The Symptom Lie
Claire - Wednesday, January 30, 2013
One of the ways we measure health is to assess physical symptoms. Things like fevers, vomiting, diarrhoea, coughs and runny noses are all associated with sickness, but is that really the best way to determine how healthy we are?
Is there a time when we can have no symptoms, but be very unhealthy?
A study from Duke University Medical Centre in 2009 ascertained that between 40-60 % of all heart attacks are completely "silent" meaning there is no pain or any other symptom until the person collapses.
Another example would be cancer, it is rarely the case that cancer is picked up early because of symptoms. The onset of symptoms for cancer often don't begin for weeks, months even years since the first abnormal cell was produced.
Both heart disease and cancer are our biggest killers in the developed world, yet both can have little or no noticeable symptoms.
On the flip side:
Can you have loads of symptoms, but actually be really healthy?
Imaging you come home from work late one evening, it has been a long day with no breaks and you are ravenously hungry. In the fridge is some leftover tuna mornay from a few nights ago. You give it a quick zap in the microwave so it is no longer fridge temperature, but you are too hungry to wait for it to heat up much more than that. Along with the tuna, pasta and white sauce you inadvertently consume a couple of billion pathogenic bacteria.
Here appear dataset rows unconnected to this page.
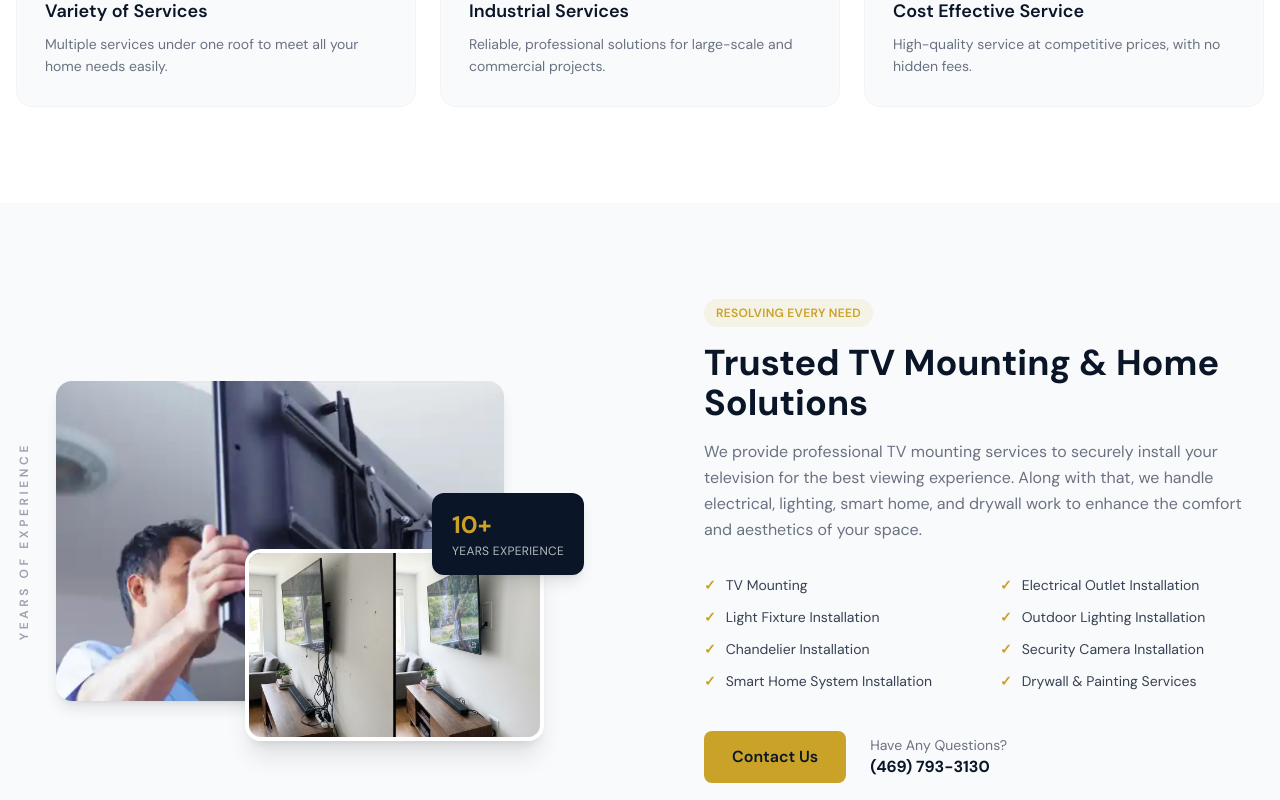
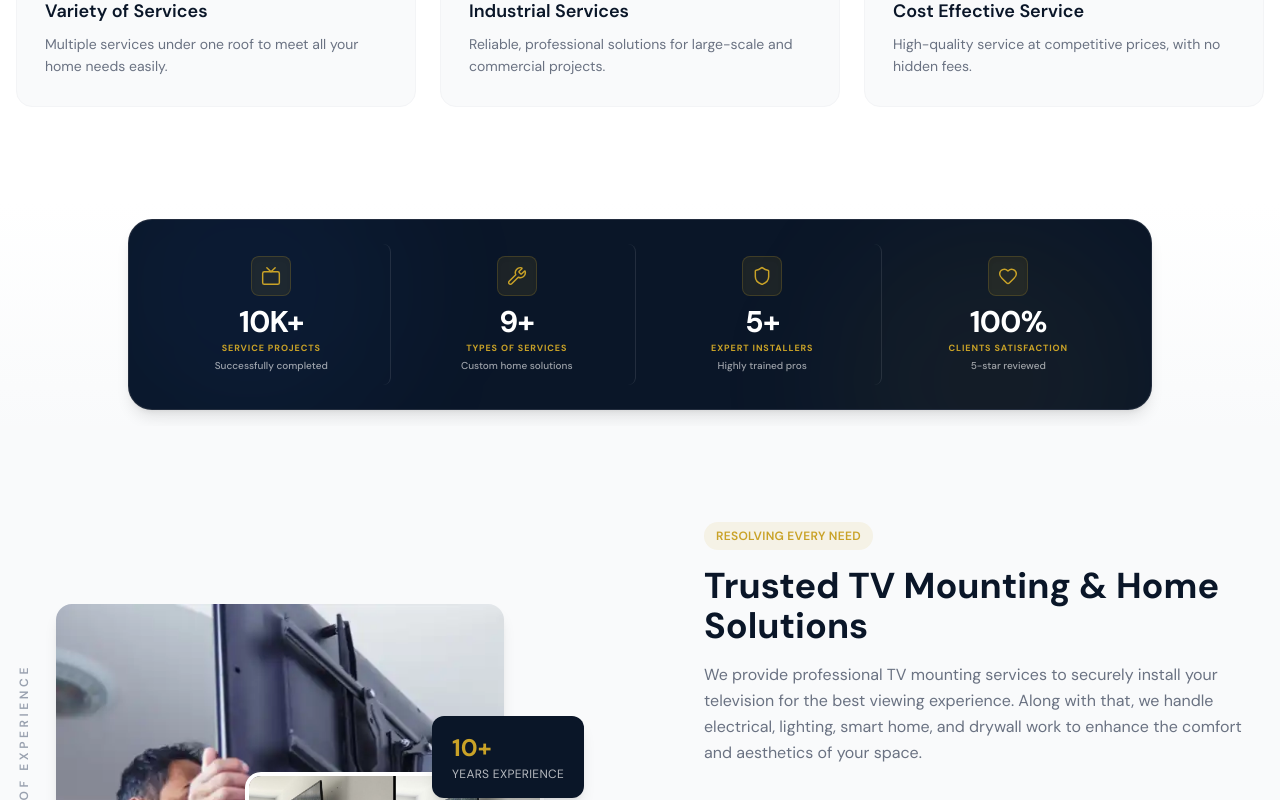
Before and after one commit to abdullahwahabzadah1389-art/my-webiste-4-idk, a React (Vite) app: page / in a window 1280 px wide. Shown: the part 1400-2200 px from the top of the page. Built offline with nearby package versions, Linux system fonts and the light colour scheme; no server answers.

Commit message:
feat: add stats component to home page
Integrate a new Stats section to display key business metrics and build credibility on the landing page.

```diff
--- /dev/null
+++ b/src/components/Stats.tsx
@@ -0,0 +1,120 @@
+import { motion } from 'framer-motion'
+import { Tv, Wrench, Shield, Heart } from 'lucide-react'
+
+interface StatItem {
+  id: string
+  number: string
+  label: string
+  sublabel: string
+  icon: React.ComponentType<any>
+}
+
+const stats: StatItem[] = [
+  {
+    id: 'projects',
+    number: '10K+',
+    label: 'SERVICE PROJECTS',
+    sublabel: 'Successfully completed',
+    icon: Tv,
+  },
+  {
+    id: 'services',
+    number: '9+',
+    label: 'TYPES OF SERVICES',
+    sublabel: 'Custom home solutions',
+    icon: Wrench,
+  },
+  {
+    id: 'experts',
+    number: '5+',
+    label: 'EXPERT INSTALLERS',
+    sublabel: 'Highly trained pros',
+    icon: Shield,
+  },
+  {
+    id: 'satisfaction',
+    number: '100%',
+    label: 'CLIENTS SATISFACTION',
+    sublabel: '5-star reviewed',
+    icon: Heart,
+  },
+]
+
+const containerVariants = {
+  hidden: { opacity: 0 },
+  visible: {
+    opacity: 1,
+    transition: {
+      staggerChildren: 0.1,
+    },
+  },
+}
+
+const itemVariants = {
+  hidden: { opacity: 0, y: 30 },
+  visible: {
+    opacity: 1,
+    y: 0,
+    transition: {
+      type: 'spring',
+      stiffness: 100,
+      damping: 15,
+    },
+  },
+}
+
+export default function Stats() {
+  return (
+    <section className="relative w-full overflow-hidden bg-gradient-to-b from-white to-gray-50 py-4 px-4">
+      <div className="max-w-5xl mx-auto">
+        {/* Overlapping Glassmorphic Stats Container */}
+        <motion.div
+          variants={containerVariants}
+          initial="hidden"
+          whileInView="visible"
+          viewport={{ once: true, margin: '-100px' }}
+          className="relative z-10 bg-[#0a1628] rounded-[1.5rem] p-4 md:p-6 shadow-lg border border-white/10 overflow-hidden"
+        >
+          {/* Decorative Background Elements */}
+          <div className="absolute top-0 right-0 w-80 h-80 bg-[#c9a227]/5 rounded-full blur-3xl pointer-events-none" />
+          <div className="absolute -bottom-10 -left-10 w-80 h-80 bg-blue-500/5 rounded-full blur-3xl pointer-events-none" />
+
+          <div className="grid grid-cols-1 sm:grid-cols-2 lg:grid-cols-4 gap-4 md:gap-2 relative z-10">
+            {stats.map((stat, idx) => {
+              const Icon = stat.icon
+              return (
+                <motion.div
+                  key={stat.id}
+                  variants={itemVariants}
+                  className={`flex flex-col items-center text-center p-3 rounded-lg transition-all duration-300 hover:bg-white/5 ${
+                    idx !== stats.length - 1 ? 'lg:border-r lg:border-white/10' : ''
+                  }`}
+                >
+                  {/* Premium Icon Badge */}
+                  <div className="w-10 h-10 rounded-lg bg-[#c9a227]/10 flex items-center justify-center text-[#c9a227] mb-2 border border-[#c9a227]/20 shadow-inner">
+                    <Icon className="w-5 h-5 stroke-[1.75]" />
+                  </div>
+
+                  {/* Stat Number */}
+                  <span className="font-extrabold text-white text-2xl md:text-3xl tracking-tight mb-0.5 tabular-nums">
+                    {stat.number}
+                  </span>
+
+                  {/* Label */}
+                  <span className="text-[#c9a227] font-bold text-[9px] tracking-widest uppercase mb-0.5">
+                    {stat.label}
+                  </span>
+
+                  {/* Sublabel */}
+                  <span className="text-white/60 text-[10px] font-medium">
+                    {stat.sublabel}
+                  </span>
+                </motion.div>
+              )
+            })}
+          </div>
+        </motion.div>
+      </div>
+    </section>
+  )
+}
--- a/src/pages/Home.tsx
+++ b/src/pages/Home.tsx
@@ -5,6 +5,7 @@ import Navbar from '@/components/Navbar'
 import Hero from '@/components/Hero'
 import Services from '@/components/Services'
 import Features from '@/components/Features'
+import Stats from '@/components/Stats'
 import About from '@/components/About'
 import Gallery from '@/components/Gallery'
 import ServiceArea from '@/components/ServiceArea'
@@ -61,6 +62,7 @@ export default function Home() {
       <Navbar />
       <Hero />
       <Features />
+      <Stats />
       <About />
       <Services />
       <Gallery />
```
An hour later your stomach starts to rumble, another 30 mins after that you are having a close encounter of the porcelain kind. You start to sweat and eventually you aren't sure which end you should point at the toilet.
Your symptoms list is growing; nausea, vomiting, diarrhoea, fever, headache...
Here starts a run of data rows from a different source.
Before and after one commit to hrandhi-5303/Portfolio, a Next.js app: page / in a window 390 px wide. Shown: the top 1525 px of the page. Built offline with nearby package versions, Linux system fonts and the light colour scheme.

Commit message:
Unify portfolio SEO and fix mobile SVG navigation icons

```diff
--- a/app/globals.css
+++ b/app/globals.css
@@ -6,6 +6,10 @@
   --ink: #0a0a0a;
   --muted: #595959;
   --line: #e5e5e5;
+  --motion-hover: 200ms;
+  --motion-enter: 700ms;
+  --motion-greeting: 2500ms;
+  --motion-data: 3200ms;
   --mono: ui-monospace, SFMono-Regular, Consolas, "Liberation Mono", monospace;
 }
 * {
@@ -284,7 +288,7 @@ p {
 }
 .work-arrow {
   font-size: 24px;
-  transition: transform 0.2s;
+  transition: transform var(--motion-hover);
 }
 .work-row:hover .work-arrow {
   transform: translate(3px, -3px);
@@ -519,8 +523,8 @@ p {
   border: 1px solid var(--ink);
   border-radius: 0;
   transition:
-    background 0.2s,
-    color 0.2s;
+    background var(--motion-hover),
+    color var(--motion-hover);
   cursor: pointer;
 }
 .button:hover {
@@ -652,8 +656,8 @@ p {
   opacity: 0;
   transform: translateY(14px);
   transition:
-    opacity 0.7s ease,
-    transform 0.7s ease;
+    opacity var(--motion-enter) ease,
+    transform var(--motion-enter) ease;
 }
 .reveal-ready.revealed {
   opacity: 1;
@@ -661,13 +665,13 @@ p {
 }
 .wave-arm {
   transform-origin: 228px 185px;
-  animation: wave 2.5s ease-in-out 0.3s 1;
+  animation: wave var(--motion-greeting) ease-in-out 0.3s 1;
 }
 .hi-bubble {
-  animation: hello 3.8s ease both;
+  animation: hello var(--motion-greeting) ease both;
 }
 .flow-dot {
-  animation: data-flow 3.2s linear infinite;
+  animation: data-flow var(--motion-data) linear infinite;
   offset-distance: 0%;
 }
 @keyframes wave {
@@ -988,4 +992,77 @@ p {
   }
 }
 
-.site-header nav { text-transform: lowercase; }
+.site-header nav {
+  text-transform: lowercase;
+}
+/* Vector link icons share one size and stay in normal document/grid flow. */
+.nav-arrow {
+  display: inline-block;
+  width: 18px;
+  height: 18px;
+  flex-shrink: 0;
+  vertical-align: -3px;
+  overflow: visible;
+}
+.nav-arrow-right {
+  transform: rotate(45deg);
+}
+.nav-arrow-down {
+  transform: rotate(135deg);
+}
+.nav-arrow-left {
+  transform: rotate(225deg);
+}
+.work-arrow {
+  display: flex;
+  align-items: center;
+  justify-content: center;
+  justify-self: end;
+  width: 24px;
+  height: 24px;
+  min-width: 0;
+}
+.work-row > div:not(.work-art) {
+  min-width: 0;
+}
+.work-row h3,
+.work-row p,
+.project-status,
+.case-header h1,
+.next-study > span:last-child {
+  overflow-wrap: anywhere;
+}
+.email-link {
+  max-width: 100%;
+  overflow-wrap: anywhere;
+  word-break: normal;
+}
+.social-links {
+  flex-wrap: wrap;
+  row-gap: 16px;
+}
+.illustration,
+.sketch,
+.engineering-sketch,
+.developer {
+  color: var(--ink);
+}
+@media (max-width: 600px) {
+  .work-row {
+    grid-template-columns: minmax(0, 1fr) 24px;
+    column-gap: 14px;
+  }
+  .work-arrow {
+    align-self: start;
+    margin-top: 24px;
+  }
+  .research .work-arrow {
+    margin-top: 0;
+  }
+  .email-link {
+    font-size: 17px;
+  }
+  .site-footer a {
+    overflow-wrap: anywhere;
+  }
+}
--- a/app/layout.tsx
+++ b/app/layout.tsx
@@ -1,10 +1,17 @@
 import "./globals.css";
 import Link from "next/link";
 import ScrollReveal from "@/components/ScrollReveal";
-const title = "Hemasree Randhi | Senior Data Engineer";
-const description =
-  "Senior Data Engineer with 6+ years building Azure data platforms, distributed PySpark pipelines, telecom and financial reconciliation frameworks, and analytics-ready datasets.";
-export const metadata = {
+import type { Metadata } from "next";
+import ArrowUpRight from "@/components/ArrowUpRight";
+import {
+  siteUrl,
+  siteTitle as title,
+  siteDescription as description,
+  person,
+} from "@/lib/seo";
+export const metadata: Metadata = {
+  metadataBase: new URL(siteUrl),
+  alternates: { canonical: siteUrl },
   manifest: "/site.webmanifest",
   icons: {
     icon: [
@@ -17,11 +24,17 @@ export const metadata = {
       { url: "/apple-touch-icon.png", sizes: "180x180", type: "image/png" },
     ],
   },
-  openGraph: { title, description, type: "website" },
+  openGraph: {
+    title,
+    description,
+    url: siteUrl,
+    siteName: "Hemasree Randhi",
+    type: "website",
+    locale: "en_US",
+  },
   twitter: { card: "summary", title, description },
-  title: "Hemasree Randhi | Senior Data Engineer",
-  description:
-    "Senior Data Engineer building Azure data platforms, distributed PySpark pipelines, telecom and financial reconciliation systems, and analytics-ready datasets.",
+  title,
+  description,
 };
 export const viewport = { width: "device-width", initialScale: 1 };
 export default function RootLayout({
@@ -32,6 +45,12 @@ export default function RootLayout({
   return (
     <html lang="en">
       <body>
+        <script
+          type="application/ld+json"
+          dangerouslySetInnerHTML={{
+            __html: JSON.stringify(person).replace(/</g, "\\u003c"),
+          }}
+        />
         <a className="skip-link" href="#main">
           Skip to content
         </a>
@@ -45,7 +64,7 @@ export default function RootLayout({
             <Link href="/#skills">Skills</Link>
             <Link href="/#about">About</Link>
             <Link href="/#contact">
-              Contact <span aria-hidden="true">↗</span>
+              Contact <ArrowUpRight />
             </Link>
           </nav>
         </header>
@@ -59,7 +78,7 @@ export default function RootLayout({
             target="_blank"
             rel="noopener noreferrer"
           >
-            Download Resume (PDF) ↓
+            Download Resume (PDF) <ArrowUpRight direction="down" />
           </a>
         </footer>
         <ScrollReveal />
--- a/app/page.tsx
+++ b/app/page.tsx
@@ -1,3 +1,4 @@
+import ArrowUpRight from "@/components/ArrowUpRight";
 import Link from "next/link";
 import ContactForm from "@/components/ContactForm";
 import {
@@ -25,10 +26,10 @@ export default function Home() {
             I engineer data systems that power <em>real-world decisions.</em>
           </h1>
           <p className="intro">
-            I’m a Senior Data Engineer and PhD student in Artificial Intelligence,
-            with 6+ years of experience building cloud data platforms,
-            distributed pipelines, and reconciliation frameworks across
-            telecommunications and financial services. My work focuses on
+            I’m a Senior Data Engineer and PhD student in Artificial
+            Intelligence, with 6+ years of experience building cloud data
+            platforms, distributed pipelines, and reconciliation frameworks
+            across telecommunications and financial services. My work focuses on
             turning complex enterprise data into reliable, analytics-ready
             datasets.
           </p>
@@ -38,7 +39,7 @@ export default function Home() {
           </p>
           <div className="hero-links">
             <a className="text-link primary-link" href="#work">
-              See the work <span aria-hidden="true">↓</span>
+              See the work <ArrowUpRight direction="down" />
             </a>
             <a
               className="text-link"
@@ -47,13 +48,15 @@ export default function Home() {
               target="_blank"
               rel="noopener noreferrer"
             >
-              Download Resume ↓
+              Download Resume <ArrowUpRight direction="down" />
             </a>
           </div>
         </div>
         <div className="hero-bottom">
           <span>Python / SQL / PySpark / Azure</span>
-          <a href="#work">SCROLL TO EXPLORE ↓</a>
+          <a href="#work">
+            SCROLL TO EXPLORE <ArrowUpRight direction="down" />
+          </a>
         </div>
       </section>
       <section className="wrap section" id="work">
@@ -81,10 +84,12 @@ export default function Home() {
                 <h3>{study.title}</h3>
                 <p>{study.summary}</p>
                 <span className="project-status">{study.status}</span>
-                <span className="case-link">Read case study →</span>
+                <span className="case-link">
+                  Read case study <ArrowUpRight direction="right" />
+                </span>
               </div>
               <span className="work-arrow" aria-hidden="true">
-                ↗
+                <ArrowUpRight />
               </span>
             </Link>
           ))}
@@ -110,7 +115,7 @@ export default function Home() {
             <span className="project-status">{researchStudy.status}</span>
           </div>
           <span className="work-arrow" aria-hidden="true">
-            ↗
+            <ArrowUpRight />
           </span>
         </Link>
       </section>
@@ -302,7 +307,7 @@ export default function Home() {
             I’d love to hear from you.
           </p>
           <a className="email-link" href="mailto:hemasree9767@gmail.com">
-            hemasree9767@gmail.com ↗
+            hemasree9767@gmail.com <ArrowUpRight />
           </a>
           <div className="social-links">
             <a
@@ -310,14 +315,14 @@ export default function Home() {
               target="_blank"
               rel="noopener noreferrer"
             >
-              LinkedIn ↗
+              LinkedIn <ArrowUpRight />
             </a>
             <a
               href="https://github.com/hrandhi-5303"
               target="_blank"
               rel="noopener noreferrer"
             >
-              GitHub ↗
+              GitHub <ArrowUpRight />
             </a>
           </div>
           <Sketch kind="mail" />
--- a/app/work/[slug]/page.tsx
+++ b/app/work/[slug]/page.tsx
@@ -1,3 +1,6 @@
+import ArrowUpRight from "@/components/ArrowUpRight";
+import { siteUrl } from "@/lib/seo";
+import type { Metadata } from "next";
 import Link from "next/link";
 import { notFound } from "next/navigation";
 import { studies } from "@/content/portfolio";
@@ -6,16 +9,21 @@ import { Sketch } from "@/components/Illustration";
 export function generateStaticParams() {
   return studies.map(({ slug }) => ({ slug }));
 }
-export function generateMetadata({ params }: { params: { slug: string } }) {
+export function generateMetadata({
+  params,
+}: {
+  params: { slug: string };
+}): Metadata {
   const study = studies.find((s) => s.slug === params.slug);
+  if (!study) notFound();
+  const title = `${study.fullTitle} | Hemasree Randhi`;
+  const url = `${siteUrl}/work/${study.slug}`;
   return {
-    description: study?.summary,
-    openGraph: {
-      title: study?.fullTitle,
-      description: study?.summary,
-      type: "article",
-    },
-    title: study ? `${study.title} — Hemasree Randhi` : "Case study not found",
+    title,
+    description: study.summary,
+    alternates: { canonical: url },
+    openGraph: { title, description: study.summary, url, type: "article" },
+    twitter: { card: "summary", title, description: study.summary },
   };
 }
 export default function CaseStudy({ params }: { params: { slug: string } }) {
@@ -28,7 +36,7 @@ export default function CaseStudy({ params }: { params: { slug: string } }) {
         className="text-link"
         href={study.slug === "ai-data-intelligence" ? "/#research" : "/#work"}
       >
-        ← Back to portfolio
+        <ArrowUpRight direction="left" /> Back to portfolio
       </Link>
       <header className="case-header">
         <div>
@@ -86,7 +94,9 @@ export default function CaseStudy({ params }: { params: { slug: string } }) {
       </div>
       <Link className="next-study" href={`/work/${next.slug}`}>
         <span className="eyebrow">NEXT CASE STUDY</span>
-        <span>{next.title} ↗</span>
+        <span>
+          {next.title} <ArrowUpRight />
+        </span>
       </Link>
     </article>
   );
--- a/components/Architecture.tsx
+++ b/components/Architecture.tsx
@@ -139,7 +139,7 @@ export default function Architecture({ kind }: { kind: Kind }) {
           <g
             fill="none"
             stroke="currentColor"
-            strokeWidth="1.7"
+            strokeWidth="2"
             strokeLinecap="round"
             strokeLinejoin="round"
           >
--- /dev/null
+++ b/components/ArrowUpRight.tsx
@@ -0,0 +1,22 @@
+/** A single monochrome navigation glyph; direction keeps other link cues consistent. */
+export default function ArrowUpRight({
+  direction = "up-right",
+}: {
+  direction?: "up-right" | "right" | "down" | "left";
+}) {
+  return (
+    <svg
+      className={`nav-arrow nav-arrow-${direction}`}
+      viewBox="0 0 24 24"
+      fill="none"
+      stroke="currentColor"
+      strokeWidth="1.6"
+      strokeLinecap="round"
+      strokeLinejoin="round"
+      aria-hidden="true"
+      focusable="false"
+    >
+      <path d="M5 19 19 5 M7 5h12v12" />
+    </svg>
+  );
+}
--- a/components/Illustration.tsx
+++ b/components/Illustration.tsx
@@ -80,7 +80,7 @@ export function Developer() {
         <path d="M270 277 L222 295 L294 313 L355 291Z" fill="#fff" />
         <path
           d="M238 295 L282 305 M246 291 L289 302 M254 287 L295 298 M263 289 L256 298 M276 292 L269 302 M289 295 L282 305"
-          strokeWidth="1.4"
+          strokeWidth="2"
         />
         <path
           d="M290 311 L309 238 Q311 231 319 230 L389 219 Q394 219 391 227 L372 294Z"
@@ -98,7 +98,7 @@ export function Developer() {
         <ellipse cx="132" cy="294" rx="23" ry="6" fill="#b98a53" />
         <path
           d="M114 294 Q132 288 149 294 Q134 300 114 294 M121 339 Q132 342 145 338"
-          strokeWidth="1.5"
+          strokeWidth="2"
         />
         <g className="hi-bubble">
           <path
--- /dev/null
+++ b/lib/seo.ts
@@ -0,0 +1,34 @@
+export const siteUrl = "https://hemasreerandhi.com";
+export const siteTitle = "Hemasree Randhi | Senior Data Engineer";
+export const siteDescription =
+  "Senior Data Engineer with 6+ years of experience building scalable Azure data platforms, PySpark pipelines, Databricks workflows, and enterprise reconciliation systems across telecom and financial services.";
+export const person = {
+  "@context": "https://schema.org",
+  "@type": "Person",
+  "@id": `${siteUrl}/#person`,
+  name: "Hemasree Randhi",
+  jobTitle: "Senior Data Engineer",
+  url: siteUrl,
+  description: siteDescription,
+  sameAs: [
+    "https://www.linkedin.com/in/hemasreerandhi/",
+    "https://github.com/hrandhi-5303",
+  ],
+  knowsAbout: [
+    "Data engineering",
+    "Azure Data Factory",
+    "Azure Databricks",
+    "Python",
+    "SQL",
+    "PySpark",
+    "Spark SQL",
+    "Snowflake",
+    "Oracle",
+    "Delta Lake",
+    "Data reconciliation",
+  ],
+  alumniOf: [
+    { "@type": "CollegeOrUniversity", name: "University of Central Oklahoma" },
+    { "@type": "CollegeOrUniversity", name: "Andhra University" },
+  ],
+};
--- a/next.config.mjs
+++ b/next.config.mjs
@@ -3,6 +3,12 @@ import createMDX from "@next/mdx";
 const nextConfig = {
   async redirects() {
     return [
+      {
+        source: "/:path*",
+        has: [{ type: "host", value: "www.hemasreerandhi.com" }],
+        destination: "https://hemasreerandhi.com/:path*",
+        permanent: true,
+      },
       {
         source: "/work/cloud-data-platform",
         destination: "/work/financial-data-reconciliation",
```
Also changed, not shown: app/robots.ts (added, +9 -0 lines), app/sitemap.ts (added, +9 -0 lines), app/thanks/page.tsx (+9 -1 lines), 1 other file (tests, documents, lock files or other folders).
But this is a healthy response, your body is working desperately hard to rid itself of that which could kill you if it became septicaemia or was able to attack organs such as your liver. Anyway it can, your body will flush out the pathogen and create a hostile environment for it to multiple (fever). Without these responses, you would be facing a dire health crisis that could quite easily end in death.
So if we are not measuring health by symptoms, how can we ascertain how healthy we are?
The main way to gauge health is to look at all the ways you cope with daily life:
Do you sleep well?
Do you wake up energised and happy?
Do you find you have plenty of energy to achieve all you want in your day?
Do you rarely get sick and if you do, do you bounce back to full health in a day or so?
Do you have a good relationship with food? (No cravings etc.)
Does your body feel good? (No chronic pain)
Do you recover easily from exercise?
Are you able to cope and recover from things that are emotionally challenging?
Do you have good posture?
These are all really good indicators of great health and answering yes to these questions is much more helpful than trying to gauge your health from a lack of obvious symptoms.